DATA SUPPLIED START

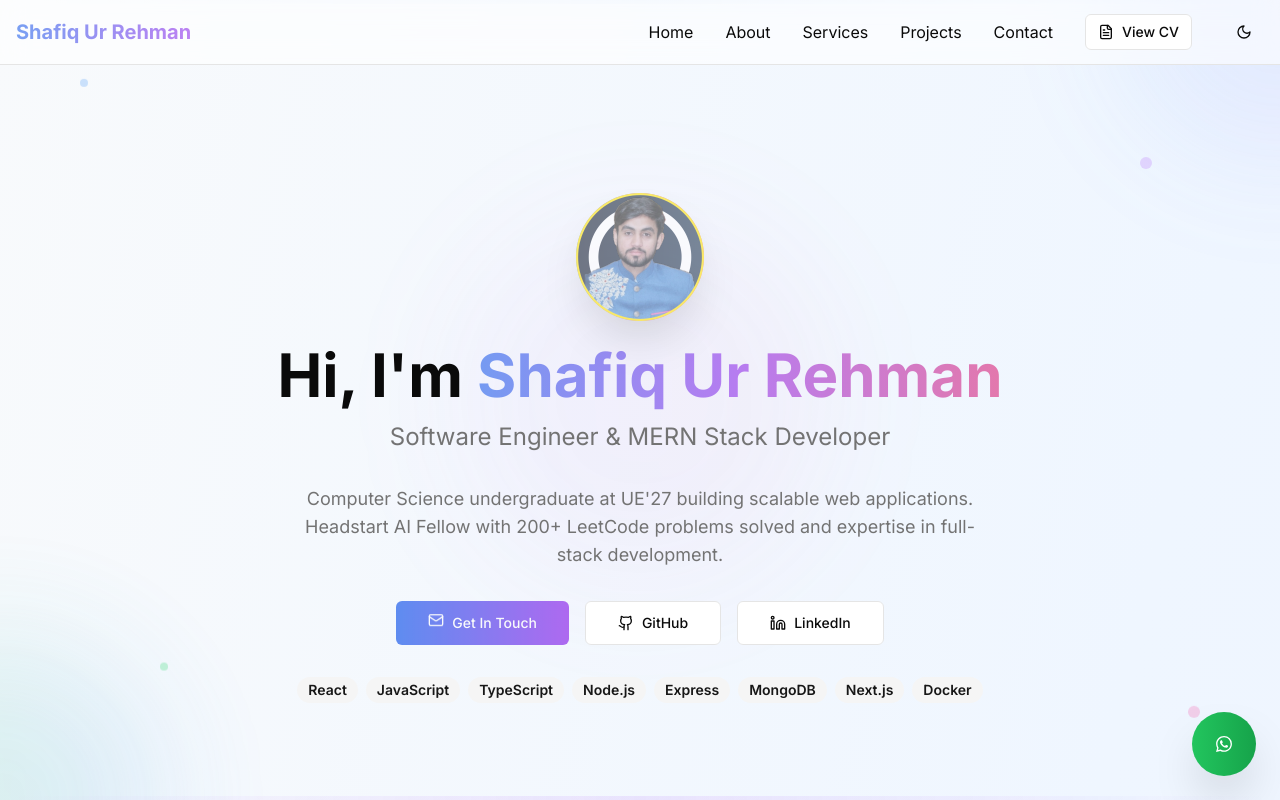
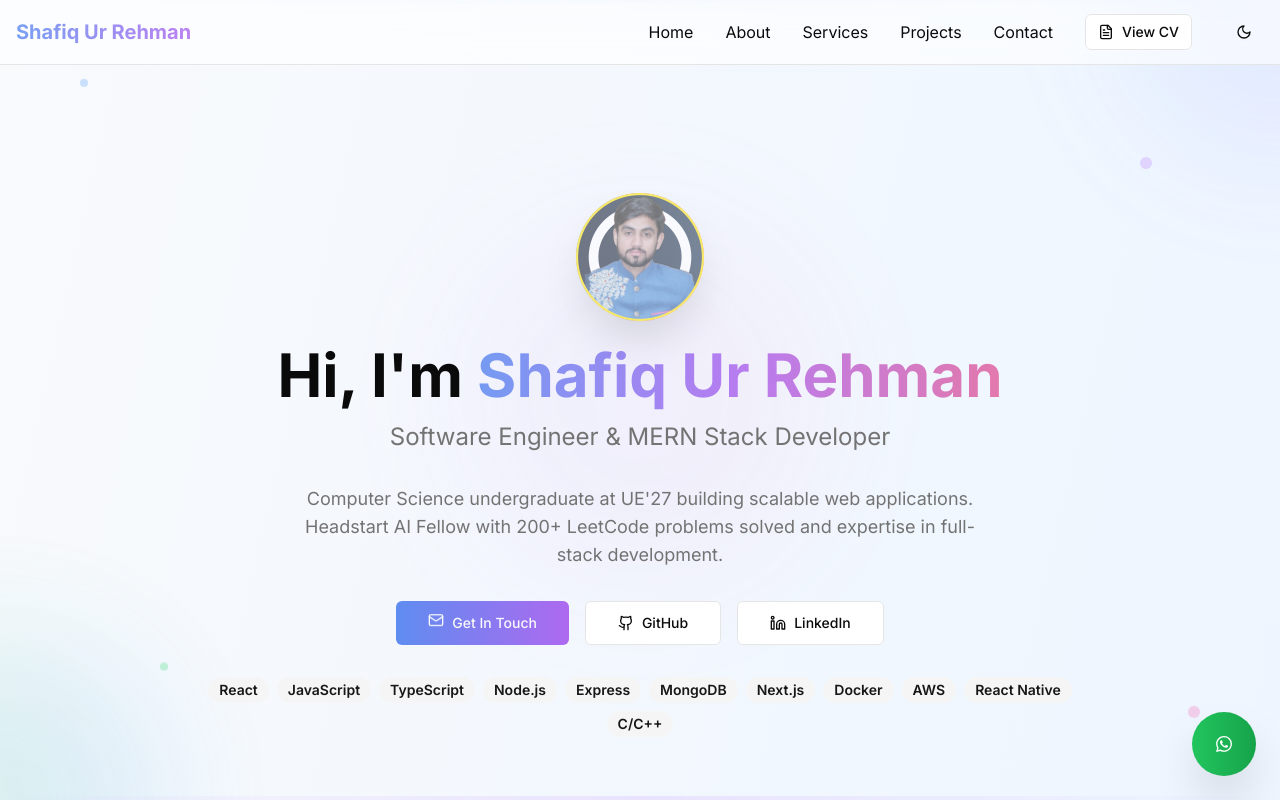
Before and after one commit to im-shafiqurrehman/portfolio_website, a Next.js app: page / in a window 1280 px wide. Shown: the top 800 px of the page. Built offline with nearby package versions, Linux system fonts and the light colour scheme.

Commit message:
skills added

```diff
--- a/app/page.tsx
+++ b/app/page.tsx
@@ -602,7 +602,7 @@ export default function Portfolio() {
             </div>
 
             <div className="flex flex-wrap justify-center gap-2 animate-in slide-in-from-bottom-4 duration-1000 delay-1000">
-              {skills.slice(0, 8).map((skill, index) => (
+              {skills.slice(0, 11).map((skill, index) => (
                 <Badge
                   key={skill}
                   variant="secondary"
```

DATA SUPPLIED END

ACTIVITY: Word for word and without pictures, please write out only the lines from the start of the entries through the line containing "skills added", both included.

EXERCISE ANSWER:
Before and after one commit to im-shafiqurrehman/portfolio_website, a Next.js app: page / in a window 1280 px wide. Shown: the top 800 px of the page. Built offline with nearby package versions, Linux system fonts and the light colour scheme.

Commit message:
skills added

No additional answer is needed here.